-------- Data --------

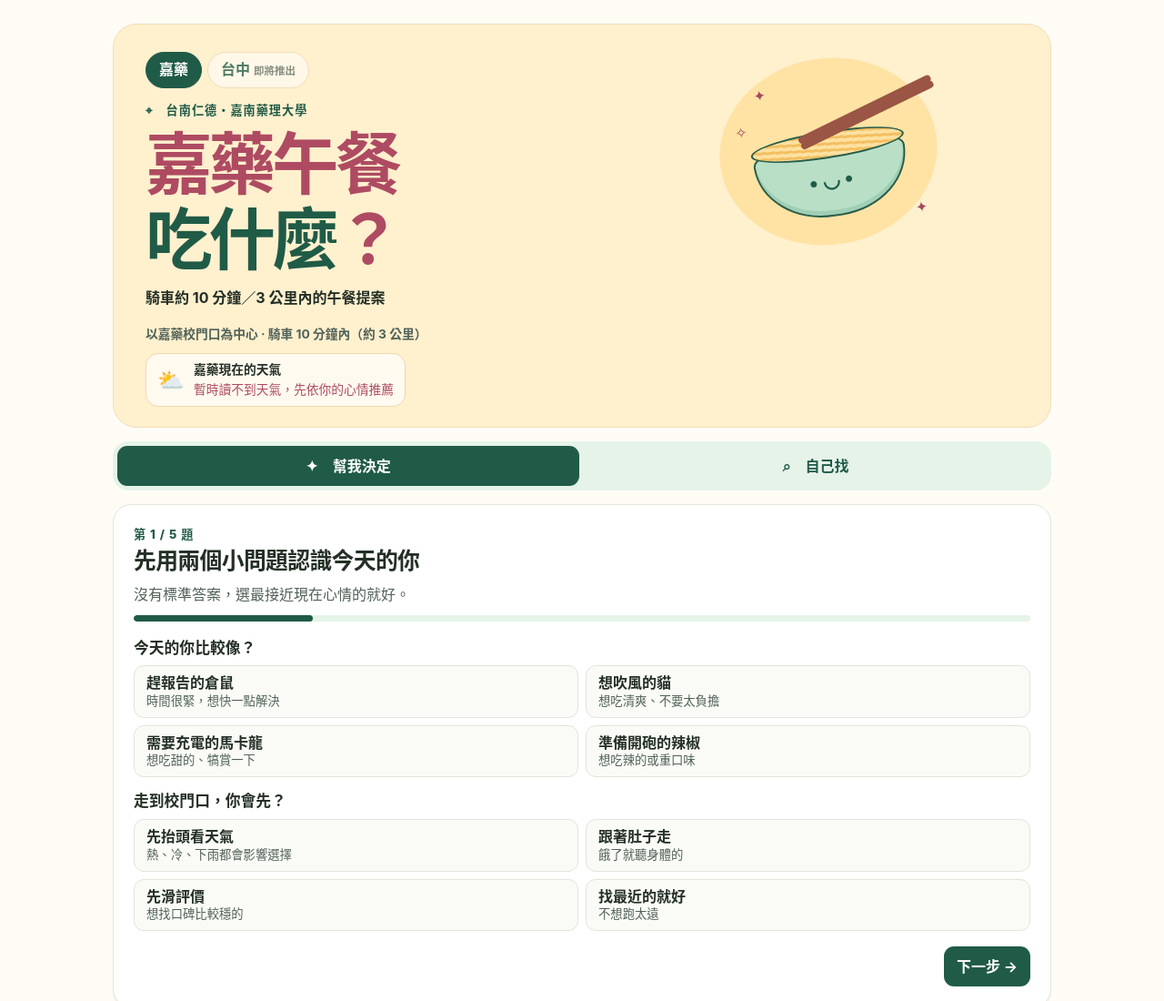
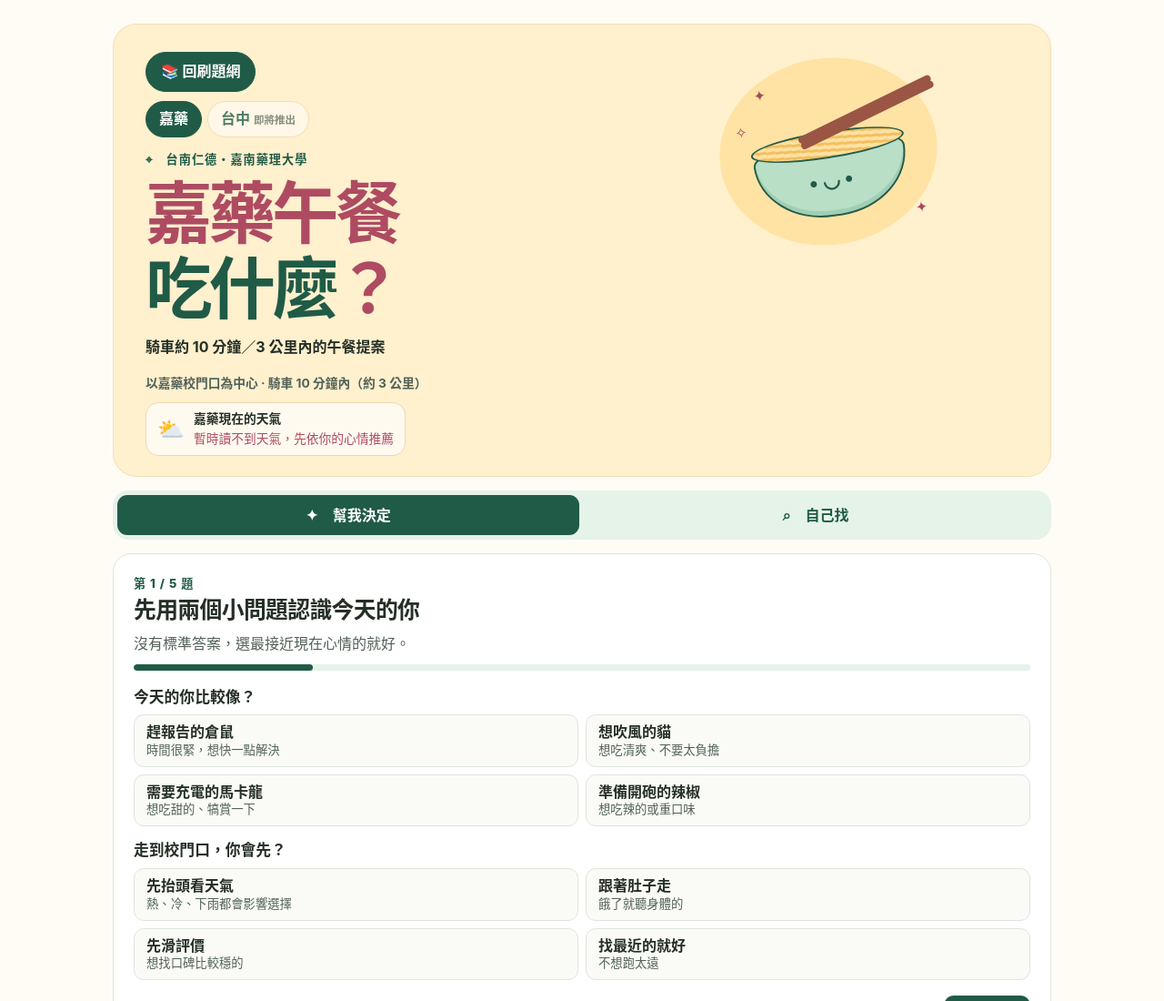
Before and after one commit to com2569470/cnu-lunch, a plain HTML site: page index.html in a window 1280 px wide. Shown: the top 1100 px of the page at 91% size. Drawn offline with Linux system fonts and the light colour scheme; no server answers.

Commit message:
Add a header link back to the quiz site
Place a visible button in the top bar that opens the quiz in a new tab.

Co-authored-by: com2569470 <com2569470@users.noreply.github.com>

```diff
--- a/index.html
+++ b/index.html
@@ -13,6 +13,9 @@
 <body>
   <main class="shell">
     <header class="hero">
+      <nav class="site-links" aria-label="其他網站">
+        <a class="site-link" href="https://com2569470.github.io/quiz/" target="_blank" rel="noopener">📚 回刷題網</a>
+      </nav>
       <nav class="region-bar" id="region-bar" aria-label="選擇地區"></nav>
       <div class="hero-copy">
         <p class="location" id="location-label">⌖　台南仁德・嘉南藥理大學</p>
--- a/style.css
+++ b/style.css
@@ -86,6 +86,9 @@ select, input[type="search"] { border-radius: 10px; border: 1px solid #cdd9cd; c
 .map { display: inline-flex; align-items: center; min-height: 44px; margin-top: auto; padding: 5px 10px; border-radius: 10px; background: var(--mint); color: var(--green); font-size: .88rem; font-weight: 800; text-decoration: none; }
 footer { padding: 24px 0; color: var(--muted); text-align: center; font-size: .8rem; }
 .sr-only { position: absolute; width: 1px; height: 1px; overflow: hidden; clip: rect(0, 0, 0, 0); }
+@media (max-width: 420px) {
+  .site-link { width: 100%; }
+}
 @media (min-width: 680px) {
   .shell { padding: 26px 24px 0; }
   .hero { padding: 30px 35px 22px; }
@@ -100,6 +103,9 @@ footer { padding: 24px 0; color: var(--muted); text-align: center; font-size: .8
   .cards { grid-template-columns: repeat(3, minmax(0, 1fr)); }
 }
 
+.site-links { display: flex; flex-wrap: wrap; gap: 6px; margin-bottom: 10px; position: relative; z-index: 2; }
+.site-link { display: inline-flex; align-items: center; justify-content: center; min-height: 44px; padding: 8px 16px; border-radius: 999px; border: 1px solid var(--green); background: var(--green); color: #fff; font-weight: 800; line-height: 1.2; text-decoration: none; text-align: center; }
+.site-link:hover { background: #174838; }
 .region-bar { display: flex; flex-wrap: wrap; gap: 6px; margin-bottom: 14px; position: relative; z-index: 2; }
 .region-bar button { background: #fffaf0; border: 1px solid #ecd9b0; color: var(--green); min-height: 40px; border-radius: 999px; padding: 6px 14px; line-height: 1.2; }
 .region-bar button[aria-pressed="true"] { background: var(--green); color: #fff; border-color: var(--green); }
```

--------

Without any pictures, output exactly the lines from the start of the material through the line that contains "Place a visible", and only those.

Finished exercise:
Before and after one commit to com2569470/cnu-lunch, a plain HTML site: page index.html in a window 1280 px wide. Shown: the top 1100 px of the page at 91% size. Drawn offline with Linux system fonts and the light colour scheme; no server answers.

Commit message:
Add a header link back to the quiz site
Place a visible button in the top bar that opens the quiz in a new tab.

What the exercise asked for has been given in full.